There is a “stong possibility” that Russia’s FSB security service, the successor agency to the notorious KGB, directed the killing, Judge Robert Owen wrote in his 326-page report. The report also names Russian politicians Andrei Lugovoi and Dmitry Kovtun as the prime suspects who carried out the poisoning. The pair later returned to Russia. Sir Robert Owen, the public inquiry chairman, said he was “sure” Mr Litvinenko’s murder had been carried out by the two men and that they were probably acting under the direction of Moscow’s FSB intelligence service, and approved by the organisation’s chief, Nikolai Patrushev, as well as the Russian president. Putin awarded Lugovoi with a medal for “services to the motherland,” citing him for “courage and bravery displayed in the performance of his professional duty under conditions fraught with risk for his life.”
Dmitry Preskov, Mr Putin’s spokesman, said Moscow’s official response to the report will happen through “diplomatic channels”, the Russian news agency Interfax was quoted as saying. The Russian Foreign Ministry said the public inquiry was “politicised”.
We regret that the purely criminal case was politicised and overshadowed the general atmosphere of bilateral relations.”
The use of polonium-210 was “at the very least a strong indicator of state involvement” as it had to be made in a nuclear reactor, the report said. Moscow has continued to deny a role in the murder of the former spy, who continually targeted President Putin with strong personal public criticism and charges of corruption. Litvinenko’s widow, Marina stood outside the High Court and said she was pleased that the words uttered by her husband on his deathbed when he accused the Russian president have been proven by an English court. She called for British Prime Minister David Cameron to take urgent steps against Russian agents operating inside Britain in light of the report.
I’m calling immediately for expulsion from the UK of all Russian intelligence operatives … based at the London embassy I’m also calling for the imposition of targeted economic sanctions and travel bans against named individuals including Mr. (former FSB chief Nikolai) Patrushev and Mr. Putin.”

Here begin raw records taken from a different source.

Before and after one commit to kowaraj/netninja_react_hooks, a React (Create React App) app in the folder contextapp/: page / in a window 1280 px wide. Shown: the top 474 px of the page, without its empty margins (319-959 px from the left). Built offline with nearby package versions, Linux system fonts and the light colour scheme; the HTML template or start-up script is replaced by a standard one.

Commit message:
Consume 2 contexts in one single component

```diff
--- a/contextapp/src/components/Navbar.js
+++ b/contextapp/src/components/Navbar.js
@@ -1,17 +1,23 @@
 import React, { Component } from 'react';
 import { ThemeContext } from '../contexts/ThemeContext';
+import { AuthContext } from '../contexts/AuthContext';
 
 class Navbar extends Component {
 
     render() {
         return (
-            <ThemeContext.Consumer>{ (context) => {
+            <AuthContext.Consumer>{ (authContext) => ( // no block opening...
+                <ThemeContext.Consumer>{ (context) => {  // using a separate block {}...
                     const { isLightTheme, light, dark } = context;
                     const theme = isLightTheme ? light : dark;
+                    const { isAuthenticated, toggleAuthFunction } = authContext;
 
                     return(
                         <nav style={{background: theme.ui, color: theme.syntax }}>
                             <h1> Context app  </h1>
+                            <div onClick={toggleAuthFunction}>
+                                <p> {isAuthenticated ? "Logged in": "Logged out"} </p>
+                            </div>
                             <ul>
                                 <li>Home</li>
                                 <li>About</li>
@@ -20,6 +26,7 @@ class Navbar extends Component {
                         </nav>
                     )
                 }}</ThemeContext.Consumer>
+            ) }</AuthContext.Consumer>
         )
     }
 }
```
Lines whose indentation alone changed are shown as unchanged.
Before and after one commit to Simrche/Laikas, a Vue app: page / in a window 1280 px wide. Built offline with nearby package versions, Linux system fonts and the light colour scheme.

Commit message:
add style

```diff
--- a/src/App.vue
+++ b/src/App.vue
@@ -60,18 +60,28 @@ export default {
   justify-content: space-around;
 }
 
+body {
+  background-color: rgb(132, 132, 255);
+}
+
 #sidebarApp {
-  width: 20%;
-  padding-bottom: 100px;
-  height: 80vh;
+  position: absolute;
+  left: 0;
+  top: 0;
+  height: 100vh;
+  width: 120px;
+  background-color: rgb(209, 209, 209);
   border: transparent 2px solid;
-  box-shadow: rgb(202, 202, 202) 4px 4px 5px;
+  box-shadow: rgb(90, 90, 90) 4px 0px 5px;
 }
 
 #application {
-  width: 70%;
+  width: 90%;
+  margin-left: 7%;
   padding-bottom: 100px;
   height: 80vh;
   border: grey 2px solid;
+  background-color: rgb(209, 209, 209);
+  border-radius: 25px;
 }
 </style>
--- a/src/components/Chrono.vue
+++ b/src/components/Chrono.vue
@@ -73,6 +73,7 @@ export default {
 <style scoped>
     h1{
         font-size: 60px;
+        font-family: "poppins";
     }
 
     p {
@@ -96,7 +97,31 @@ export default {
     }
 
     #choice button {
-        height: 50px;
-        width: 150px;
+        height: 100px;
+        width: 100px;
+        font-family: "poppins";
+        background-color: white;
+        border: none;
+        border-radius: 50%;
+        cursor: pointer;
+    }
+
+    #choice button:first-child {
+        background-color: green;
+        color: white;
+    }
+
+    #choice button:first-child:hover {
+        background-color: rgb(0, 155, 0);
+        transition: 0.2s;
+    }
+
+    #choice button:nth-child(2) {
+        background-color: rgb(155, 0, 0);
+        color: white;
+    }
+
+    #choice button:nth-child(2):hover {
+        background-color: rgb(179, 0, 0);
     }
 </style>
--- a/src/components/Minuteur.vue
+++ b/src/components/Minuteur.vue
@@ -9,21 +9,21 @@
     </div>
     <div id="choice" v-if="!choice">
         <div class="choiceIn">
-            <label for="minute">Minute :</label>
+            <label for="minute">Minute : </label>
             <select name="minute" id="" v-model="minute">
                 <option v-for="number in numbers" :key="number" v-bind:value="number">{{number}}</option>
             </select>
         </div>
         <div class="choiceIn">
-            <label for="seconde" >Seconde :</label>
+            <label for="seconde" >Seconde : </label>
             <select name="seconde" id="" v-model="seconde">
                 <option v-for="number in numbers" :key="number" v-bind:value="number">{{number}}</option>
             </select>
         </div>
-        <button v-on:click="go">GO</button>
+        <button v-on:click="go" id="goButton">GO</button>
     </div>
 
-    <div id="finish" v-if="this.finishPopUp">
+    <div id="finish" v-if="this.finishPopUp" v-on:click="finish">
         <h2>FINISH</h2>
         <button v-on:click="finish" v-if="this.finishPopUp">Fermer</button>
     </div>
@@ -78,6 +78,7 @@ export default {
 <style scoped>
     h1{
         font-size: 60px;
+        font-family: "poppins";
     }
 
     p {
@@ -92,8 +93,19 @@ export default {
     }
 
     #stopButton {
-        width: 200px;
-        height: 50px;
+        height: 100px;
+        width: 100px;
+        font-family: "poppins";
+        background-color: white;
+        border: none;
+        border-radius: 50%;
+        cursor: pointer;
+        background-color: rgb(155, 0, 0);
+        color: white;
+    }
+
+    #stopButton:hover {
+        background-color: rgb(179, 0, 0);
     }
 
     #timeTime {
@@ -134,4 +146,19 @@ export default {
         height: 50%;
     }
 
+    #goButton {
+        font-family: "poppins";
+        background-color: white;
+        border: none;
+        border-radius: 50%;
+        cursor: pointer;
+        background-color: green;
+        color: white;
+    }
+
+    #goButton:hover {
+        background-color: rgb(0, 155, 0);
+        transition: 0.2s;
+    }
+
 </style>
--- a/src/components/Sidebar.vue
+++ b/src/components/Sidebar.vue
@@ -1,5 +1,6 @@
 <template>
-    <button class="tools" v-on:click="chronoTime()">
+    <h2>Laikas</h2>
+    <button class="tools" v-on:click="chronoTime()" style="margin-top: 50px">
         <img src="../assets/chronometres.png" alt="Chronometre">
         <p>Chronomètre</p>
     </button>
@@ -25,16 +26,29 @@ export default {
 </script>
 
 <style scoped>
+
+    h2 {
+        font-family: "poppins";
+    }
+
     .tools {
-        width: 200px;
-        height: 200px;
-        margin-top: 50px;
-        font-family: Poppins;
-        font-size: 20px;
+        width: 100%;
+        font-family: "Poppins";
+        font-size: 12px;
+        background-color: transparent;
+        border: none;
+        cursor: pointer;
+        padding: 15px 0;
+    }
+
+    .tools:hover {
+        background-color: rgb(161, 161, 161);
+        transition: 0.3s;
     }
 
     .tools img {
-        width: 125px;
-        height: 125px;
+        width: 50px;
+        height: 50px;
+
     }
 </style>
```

The British government appointed Owen to head a public inquiry into the slaying, which soured relations between London and Moscow. He heard from dozens of witnesses during months of public hearings last year, and also saw secret British intelligence evidence. Announcing his findings at London’s Royal Courts of Justice, Owen said that “there can be no doubt that Alexander Litvinenko was poisoned by Mr. Lugovoi and Mr. Kovtun” in the Pine Bar of London’s luxury Millennium Hotel on Nov. 1, 2006. He also charged that the pair had failed in an attempt to poison Litvinenko weeks earlier.